Sunstroke and Heatstroke are potentially life-threatening conditions if you get too hot.
Heat stroke generally occurs when an individual has been too hot for too long, whether working, exercising or simply sitting in a hot environment.
If the body’s internal temperature reaches 40 °C or higher, it is a potentially life-threatening condition.
Also known as sunstroke, heatstroke is a serious condition and must be considered an emergency.
If left untreated, damage to internal organs can occur; the longer it is left, the more serious heatstroke can become. In some cases, heatstroke can be fatal.
Heatstroke and Sunstroke are far more serious than heat exhaustion. These conditions can happen when your body’s internal (core) temperature goes over 40 degrees C or 104 degrees F. A high temperature is one of the main signs of heatstroke and sunstroke.
Other signs & symptoms of heatstroke/sunstroke may also include:
- Feeling desperately thirsty
- Feeling very hot
- Nausea and vomiting
- Being agitated,
- Behavioural changes such as confusion, disorientation
- Being irritable
- Being delirious
- Having a drop in blood pressure
- Fast pulse
- Rapid, shallow breathing
- Losing consciousness / fainting
If you see someone with these symptoms call for medical help immediately.
If you see someone with heatstroke/sunstroke seizures, call 999 and ask for an ambulance to come urgently.
It can help the ambulance crew if you are able to tell them if the person you’re with has any health conditions, and if they are taking medication regularly.
Some people, such as older people, young children, and those who have a health condition are at increased risk of heat exhaustion or heatstroke. There may be other important information that you should pass on if you know it.
For instance, if the person has been ill lately, especially if they might already be dehydrated, and if they have been exercising in the heat.
Heat exhaustion symptoms
When our body temperature is normal it measures around 37 degrees C or 98.6 degrees F. Health problems start when your body’s internal (core) temperature rises to 40 degrees C or 104 degrees F.
Heat exhaustion is less dangerous than heatstroke or sunstroke. With heat exhaustion you feel very hot, and the amount of water and salt in your body drops below normal levels.

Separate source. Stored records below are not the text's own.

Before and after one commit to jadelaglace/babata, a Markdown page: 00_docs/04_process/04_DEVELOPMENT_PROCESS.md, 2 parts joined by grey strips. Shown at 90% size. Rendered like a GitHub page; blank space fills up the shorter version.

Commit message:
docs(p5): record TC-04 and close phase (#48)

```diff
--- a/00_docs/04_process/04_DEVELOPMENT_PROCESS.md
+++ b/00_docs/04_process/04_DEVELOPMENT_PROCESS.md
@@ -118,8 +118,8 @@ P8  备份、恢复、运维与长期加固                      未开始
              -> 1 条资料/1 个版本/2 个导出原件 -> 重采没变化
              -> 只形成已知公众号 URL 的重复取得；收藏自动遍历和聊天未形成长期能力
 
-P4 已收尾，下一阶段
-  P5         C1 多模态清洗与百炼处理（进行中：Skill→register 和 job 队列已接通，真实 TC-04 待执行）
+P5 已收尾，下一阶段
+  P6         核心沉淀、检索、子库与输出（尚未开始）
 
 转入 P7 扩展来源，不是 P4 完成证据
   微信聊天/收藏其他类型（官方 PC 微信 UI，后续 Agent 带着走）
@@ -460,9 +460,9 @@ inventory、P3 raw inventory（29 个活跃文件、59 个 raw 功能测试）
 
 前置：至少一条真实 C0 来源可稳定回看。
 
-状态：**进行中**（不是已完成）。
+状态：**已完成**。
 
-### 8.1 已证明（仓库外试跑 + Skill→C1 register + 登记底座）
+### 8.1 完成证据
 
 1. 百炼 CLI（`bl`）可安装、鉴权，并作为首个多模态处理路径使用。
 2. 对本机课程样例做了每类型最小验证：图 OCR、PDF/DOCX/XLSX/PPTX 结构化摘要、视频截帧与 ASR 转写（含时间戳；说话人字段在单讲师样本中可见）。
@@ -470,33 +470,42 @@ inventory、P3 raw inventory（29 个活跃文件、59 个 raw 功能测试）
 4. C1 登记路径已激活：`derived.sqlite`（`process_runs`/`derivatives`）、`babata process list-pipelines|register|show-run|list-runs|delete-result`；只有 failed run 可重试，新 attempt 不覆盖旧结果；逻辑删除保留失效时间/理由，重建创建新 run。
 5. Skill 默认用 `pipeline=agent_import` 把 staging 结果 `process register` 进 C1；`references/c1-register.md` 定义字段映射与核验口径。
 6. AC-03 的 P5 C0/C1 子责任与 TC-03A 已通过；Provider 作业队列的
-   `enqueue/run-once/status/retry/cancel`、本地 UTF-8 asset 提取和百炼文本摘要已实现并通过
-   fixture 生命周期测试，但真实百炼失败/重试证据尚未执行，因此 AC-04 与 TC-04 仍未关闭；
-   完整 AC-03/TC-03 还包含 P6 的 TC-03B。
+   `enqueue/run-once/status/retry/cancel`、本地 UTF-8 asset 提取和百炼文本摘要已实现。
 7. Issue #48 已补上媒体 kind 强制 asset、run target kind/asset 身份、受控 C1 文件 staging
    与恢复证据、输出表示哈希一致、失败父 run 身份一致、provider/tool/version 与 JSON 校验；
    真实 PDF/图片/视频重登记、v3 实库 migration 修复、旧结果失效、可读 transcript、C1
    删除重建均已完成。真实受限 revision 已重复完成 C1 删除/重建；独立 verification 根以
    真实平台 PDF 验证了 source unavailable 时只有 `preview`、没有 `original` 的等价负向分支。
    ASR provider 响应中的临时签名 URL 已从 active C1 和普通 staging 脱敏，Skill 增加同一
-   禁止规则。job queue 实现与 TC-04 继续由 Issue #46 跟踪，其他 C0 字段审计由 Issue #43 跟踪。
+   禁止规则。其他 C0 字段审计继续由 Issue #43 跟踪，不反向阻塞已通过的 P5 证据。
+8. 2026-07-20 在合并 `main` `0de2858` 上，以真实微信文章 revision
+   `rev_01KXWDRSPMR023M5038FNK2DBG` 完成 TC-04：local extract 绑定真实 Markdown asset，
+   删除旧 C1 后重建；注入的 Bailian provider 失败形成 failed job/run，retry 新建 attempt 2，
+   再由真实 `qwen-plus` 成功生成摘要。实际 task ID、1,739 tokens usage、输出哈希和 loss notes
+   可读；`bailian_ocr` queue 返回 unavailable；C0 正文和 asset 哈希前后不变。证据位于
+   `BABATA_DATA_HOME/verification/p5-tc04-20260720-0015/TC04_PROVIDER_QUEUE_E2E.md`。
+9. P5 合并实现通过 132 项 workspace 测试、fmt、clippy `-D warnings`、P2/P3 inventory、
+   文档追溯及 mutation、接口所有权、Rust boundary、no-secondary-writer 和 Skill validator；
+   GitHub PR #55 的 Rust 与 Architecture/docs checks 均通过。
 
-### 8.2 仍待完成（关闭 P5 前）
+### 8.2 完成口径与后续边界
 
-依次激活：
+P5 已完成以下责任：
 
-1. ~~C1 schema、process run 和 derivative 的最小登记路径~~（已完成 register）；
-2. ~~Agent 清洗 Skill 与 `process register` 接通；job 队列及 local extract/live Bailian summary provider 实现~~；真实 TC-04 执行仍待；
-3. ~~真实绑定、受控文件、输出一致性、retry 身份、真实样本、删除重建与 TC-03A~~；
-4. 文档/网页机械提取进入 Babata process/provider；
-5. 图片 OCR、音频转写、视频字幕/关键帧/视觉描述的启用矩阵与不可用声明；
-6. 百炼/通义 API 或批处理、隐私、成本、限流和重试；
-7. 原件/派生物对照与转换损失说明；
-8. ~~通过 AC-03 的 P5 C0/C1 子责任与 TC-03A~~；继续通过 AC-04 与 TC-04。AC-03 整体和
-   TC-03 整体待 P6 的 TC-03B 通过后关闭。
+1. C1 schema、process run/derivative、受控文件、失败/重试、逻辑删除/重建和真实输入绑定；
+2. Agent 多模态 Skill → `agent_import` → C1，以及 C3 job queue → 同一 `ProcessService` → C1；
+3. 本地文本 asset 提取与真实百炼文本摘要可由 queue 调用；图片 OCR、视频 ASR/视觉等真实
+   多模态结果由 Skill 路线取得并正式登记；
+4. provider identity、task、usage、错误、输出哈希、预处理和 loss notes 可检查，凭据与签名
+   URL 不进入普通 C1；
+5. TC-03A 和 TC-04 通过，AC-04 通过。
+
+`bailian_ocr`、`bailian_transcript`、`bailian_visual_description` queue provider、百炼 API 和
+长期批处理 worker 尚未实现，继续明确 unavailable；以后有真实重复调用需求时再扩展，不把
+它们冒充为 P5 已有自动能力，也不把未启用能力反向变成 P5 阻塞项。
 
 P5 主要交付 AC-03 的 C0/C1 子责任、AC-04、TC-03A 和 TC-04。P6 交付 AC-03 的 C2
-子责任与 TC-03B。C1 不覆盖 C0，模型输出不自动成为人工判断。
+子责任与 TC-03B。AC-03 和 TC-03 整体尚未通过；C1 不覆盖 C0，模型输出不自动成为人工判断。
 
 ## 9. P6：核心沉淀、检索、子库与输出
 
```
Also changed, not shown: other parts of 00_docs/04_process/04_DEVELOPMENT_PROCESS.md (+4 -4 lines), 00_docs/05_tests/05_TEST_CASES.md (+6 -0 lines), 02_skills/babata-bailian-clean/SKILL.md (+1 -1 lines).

Heat exhaustion can make you feel quite unwell, but if caught at this stage, shouldn’t usually be serious. If you are concerned that you – or someone else – has heat exhaustion, take these steps as soon as you can.
How you can help
It’s important to reduce the body temperature, so find somewhere cool where the person with you can lie down, and take off as much of their clothing as possible. The next step is to cool them down as much as you can. Use a cool, damp cloth on their skin, to help bring their temperature down.
While their skin is damp, fan them with anything you have to hand. By doing this you’ll encourage the moisture on their skin to evaporate, which is a natural way of cooling the body down. The next step is to give them something cool (but not freezing) to drink slowly.
In cases of heat exhaustion this should help the person affected feel better. However, if the person doesn’t improve within about 30 minutes, or they become unconscious at any point, and/or have seizures, call 999.
The material is for general information only and does not constitute investment, tax, legal, medical or other form of advice. You should not rely on this information to make (or refrain from making) any decisions. Always obtain independent, professional advice for your own particular situation.